**Directions**
Report all lines in the records that hold the string "bookings".

[Data excerpts]
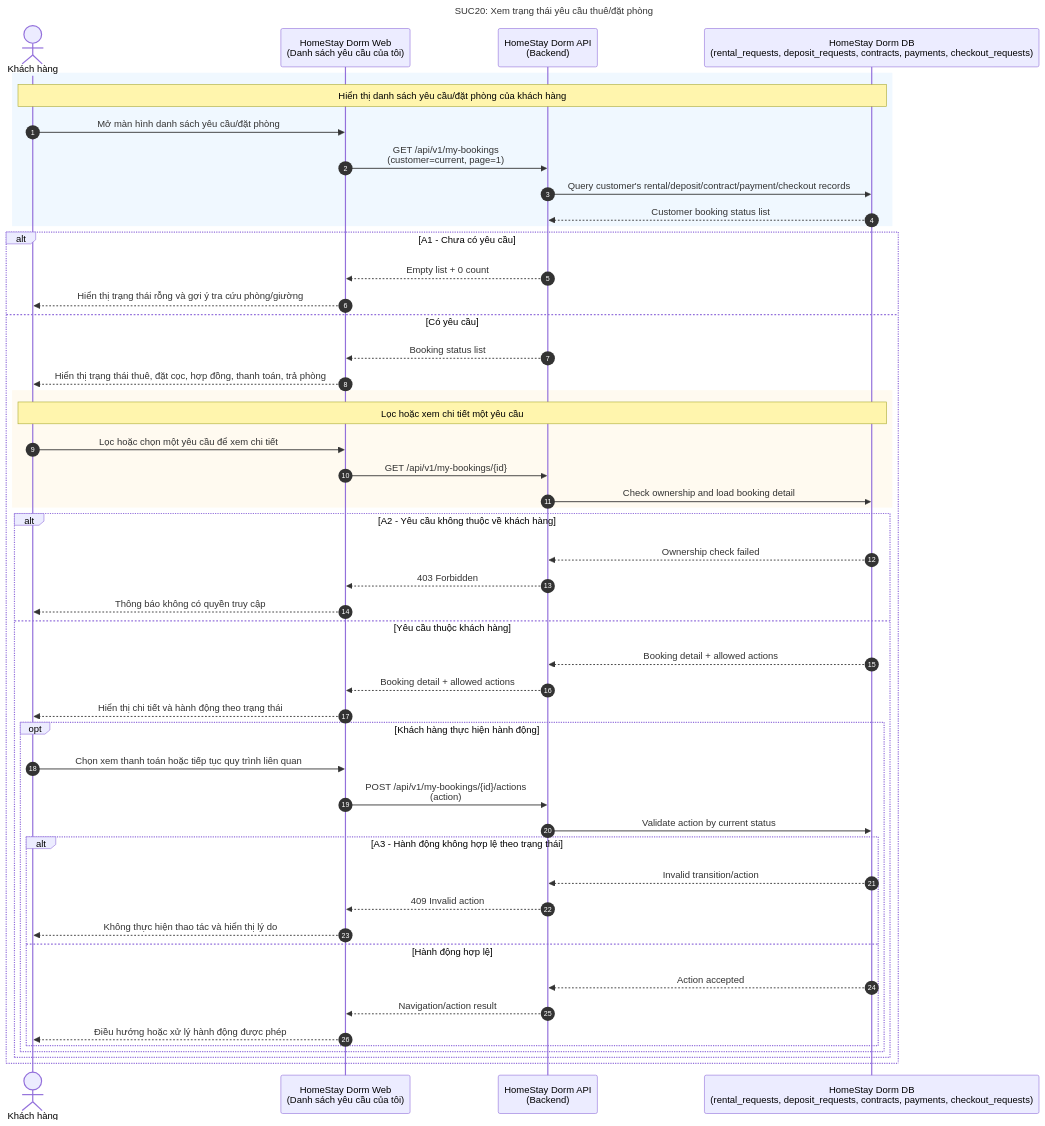
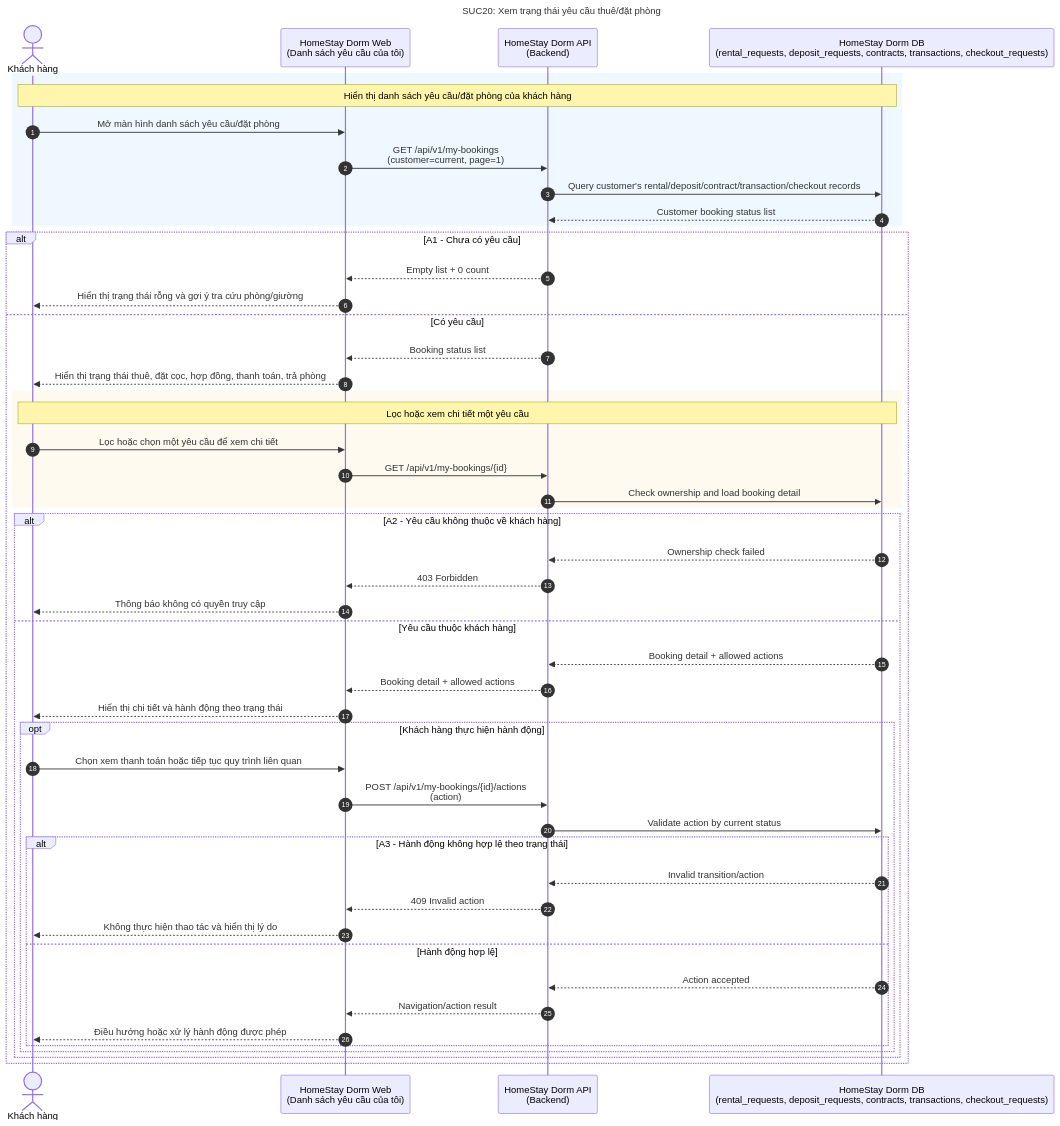
The diagram in docs/SUC/SUC20-xem-trang-thai-yeu-cau-thue-dat-phong.mmd (dinhdaivu/CSC12004_Information-Systems-Analysis-and-Design), drawn with Mermaid before and after one commit. The commit also changed 11 other files, not shown here.

```diff
--- a/docs/SUC/SUC20-xem-trang-thai-yeu-cau-thue-dat-phong.mmd
+++ b/docs/SUC/SUC20-xem-trang-thai-yeu-cau-thue-dat-phong.mmd
@@ -1,55 +1,55 @@
 sequenceDiagram
     title SUC20: Xem trạng thái yêu cầu thuê/đặt phòng
     autonumber
     actor C as Khách hàng
     participant Web as HomeStay Dorm Web<br/>(Danh sách yêu cầu của tôi)
     participant API as HomeStay Dorm API<br/>(Backend)
-    participant DB as HomeStay Dorm DB<br/>(rental_requests, deposit_requests, contracts, payments, checkout_requests)
+    participant DB as HomeStay Dorm DB<br/>(rental_requests, deposit_requests, contracts, transactions, checkout_requests)
 
     rect rgb(240, 248, 255)
         Note over C, DB: Hiển thị danh sách yêu cầu/đặt phòng của khách hàng
         C->>Web: Mở màn hình danh sách yêu cầu/đặt phòng
         Web->>API: GET /api/v1/my-bookings<br/>(customer=current, page=1)
-        API->>DB: Query customer's rental/deposit/contract/payment/checkout records
+        API->>DB: Query customer's rental/deposit/contract/transaction/checkout records
         DB-->>API: Customer booking status list
     end
 
     alt A1 - Chưa có yêu cầu
         API-->>Web: Empty list + 0 count
         Web-->>C: Hiển thị trạng thái rỗng và gợi ý tra cứu phòng/giường
     else Có yêu cầu
         API-->>Web: Booking status list
         Web-->>C: Hiển thị trạng thái thuê, đặt cọc, hợp đồng, thanh toán, trả phòng
 
         rect rgb(255, 250, 240)
             Note over C, DB: Lọc hoặc xem chi tiết một yêu cầu
             C->>Web: Lọc hoặc chọn một yêu cầu để xem chi tiết
             Web->>API: GET /api/v1/my-bookings/{id}
             API->>DB: Check ownership and load booking detail
         end
 
         alt A2 - Yêu cầu không thuộc về khách hàng
             DB-->>API: Ownership check failed
             API-->>Web: 403 Forbidden
             Web-->>C: Thông báo không có quyền truy cập
         else Yêu cầu thuộc khách hàng
             DB-->>API: Booking detail + allowed actions
             API-->>Web: Booking detail + allowed actions
             Web-->>C: Hiển thị chi tiết và hành động theo trạng thái
 
             opt Khách hàng thực hiện hành động
                 C->>Web: Chọn xem thanh toán hoặc tiếp tục quy trình liên quan
                 Web->>API: POST /api/v1/my-bookings/{id}/actions<br/>(action)
                 API->>DB: Validate action by current status
                 alt A3 - Hành động không hợp lệ theo trạng thái
                     DB-->>API: Invalid transition/action
                     API-->>Web: 409 Invalid action
                     Web-->>C: Không thực hiện thao tác và hiển thị lý do
                 else Hành động hợp lệ
                     DB-->>API: Action accepted
                     API-->>Web: Navigation/action result
                     Web-->>C: Điều hướng hoặc xử lý hành động được phép
                 end
             end
         end
     end
```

**Task answer**
         Web->>API: GET /api/v1/my-bookings<br/>(customer=current, page=1)
             Web->>API: GET /api/v1/my-bookings/{id}
                 Web->>API: POST /api/v1/my-bookings/{id}/actions<br/>(action)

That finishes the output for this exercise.